As a college freshman, declaring a major was a source of stress and preoccupation for me.  I really did not know what discipline I wanted to concentrate on because I liked so many different things.  My college advisor suggested that I take advantage of the elective credits as opportunities to choose the courses that most interest me.  I still could not make up my mind.  But the most interesting subject to me at the time was mathematics.

Lucky for me, the same professor taught the two math courses I enrolled in, and she asked if I was majoring in mathematics.  I laughed and said “no” and explained that I was still undecided.  What happened next is one of the most defining moments of my life.  My professor said that if I loved math so much, then I should consider enrolling in one of the accounting classes. She assured me I’d love it too.  Love accounting? I wasn’t even sure what accounting was really about!  But I figured I had nothing to lose.  If I didn’t enjoy the accounting class as much as my professor thought I would, then the class would still count as an elective.  The following semester, I followed my professor’s advice and she was right!  I fell in love with accounting.

That semester I learned that accounting is not only a science, but also the beautiful language of business by which financial information is presented to all interested parties.  Call me an accounting romantic, but from the first moment I learned how to prepare the four financial statements, I’ve always considered how one statement flows to the other as beautiful as the movements of a symphony orchestra.  The way in which financial statements are sequenced; the way that the income statement leads into the statement of retained earnings, and that leads into the balance sheet, and for the beautiful and final movement: the statement of cash flows.
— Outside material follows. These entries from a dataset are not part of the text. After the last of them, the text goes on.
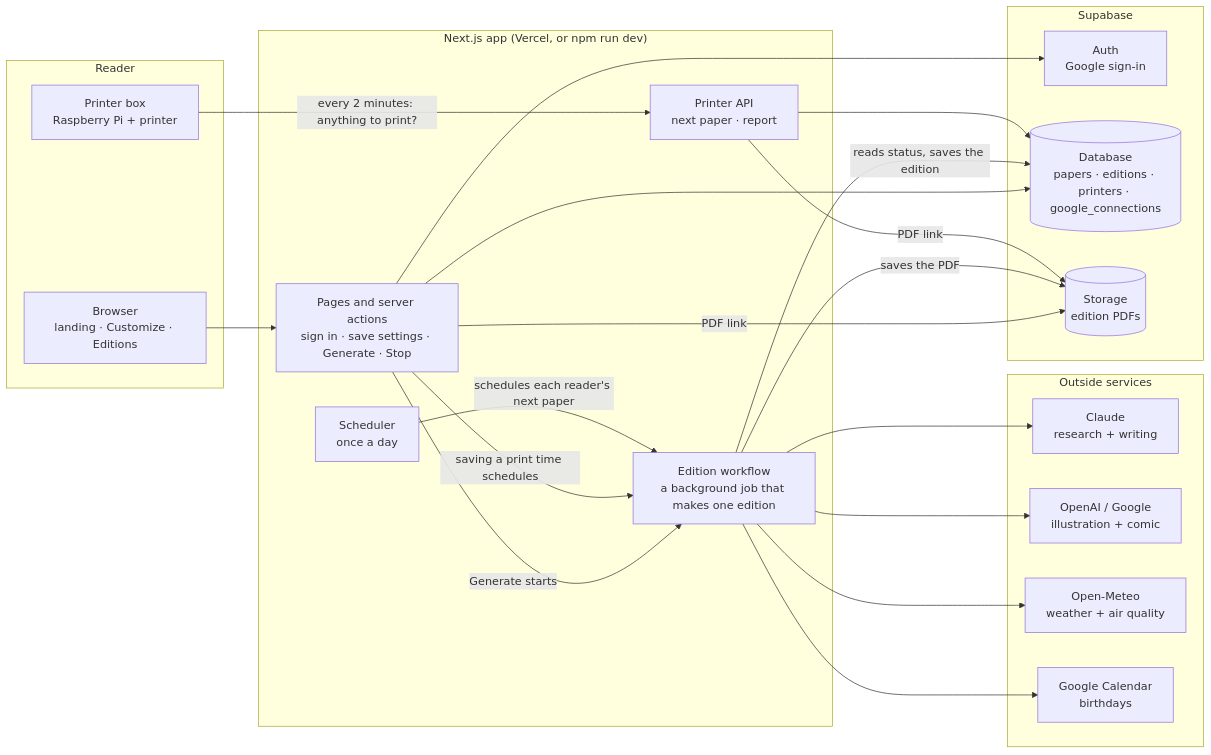
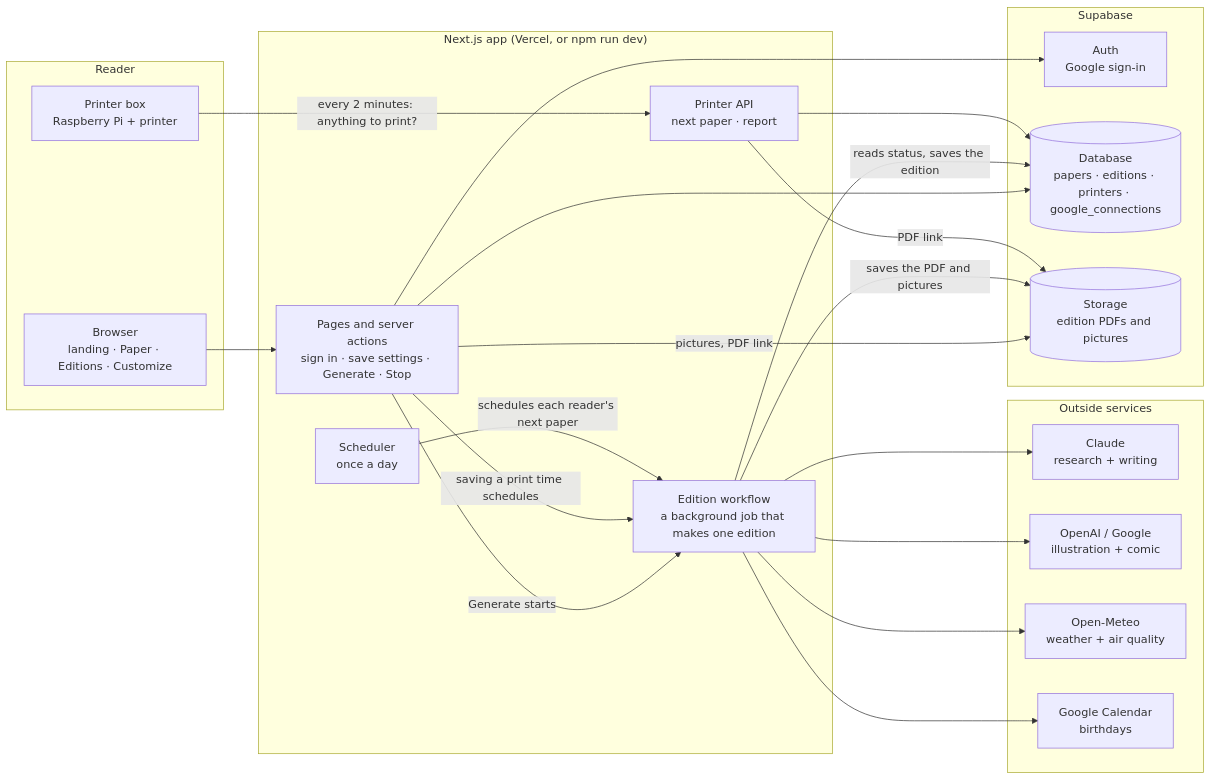
Before and after one commit to chieri518/daily-print: the first of 3 diagrams in docs/ARCHITECTURE.md, drawn with Mermaid. The commit also changed other lines of this file and 23 other files, not shown here.

First line of the commit message:
Paper page: the edition as a web page, with page turning

````diff
--- a/docs/ARCHITECTURE.md
+++ b/docs/ARCHITECTURE.md
@@ -7,41 +7,41 @@
 ```mermaid
 flowchart LR
   subgraph You["Reader"]
-    BROWSER["Browser<br/>landing · Customize · Editions"]
+    BROWSER["Browser<br/>landing · Paper · Editions · Customize"]
     BOX["Printer box<br/>Raspberry Pi + printer"]
   end
 
   subgraph App["Next.js app (Vercel, or npm run dev)"]
     PAGES["Pages and server actions<br/>sign in · save settings · Generate · Stop"]
     CRON["Scheduler<br/>once a day"]
     PAPI["Printer API<br/>next paper · report"]
     WF["Edition workflow<br/>a background job that makes one edition"]
   end
 
   subgraph Supabase
     AUTH["Auth<br/>Google sign-in"]
     DB[("Database<br/>papers · editions · printers · google_connections")]
-    FILES[("Storage<br/>edition PDFs")]
+    FILES[("Storage<br/>edition PDFs and pictures")]
   end
 
   subgraph Outside["Outside services"]
     CLAUDE["Claude<br/>research + writing"]
     IMG["OpenAI / Google<br/>illustration + comic"]
     METEO["Open-Meteo<br/>weather + air quality"]
     GCAL["Google Calendar<br/>birthdays"]
   end
 
   BROWSER --> PAGES
   PAGES --> AUTH
   PAGES --> DB
   PAGES -- "Generate starts" --> WF
   PAGES -- "saving a print time schedules" --> WF
   CRON -- "schedules each reader's next paper" --> WF
-  PAGES -- "PDF link" --> FILES
+  PAGES -- "pictures, PDF link" --> FILES
   WF -- "reads status, saves the edition" --> DB
-  WF -- "saves the PDF" --> FILES
+  WF -- "saves the PDF and pictures" --> FILES
   WF --> CLAUDE & IMG & METEO & GCAL
   BOX -- "every 2 minutes: anything to print?" --> PAPI
   PAPI --> DB
   PAPI -- "PDF link" --> FILES
 ```
````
Why choose accounting?  Choose accounting because you love it, because it interests you in ways that bring joy and fulfillment to your life.  Accounting is all around us—domestically and abroad. The business world cannot operate without it.  Having passion for accounting can make the difference between working a job versus feeling excited for having the opportunity to work your passion.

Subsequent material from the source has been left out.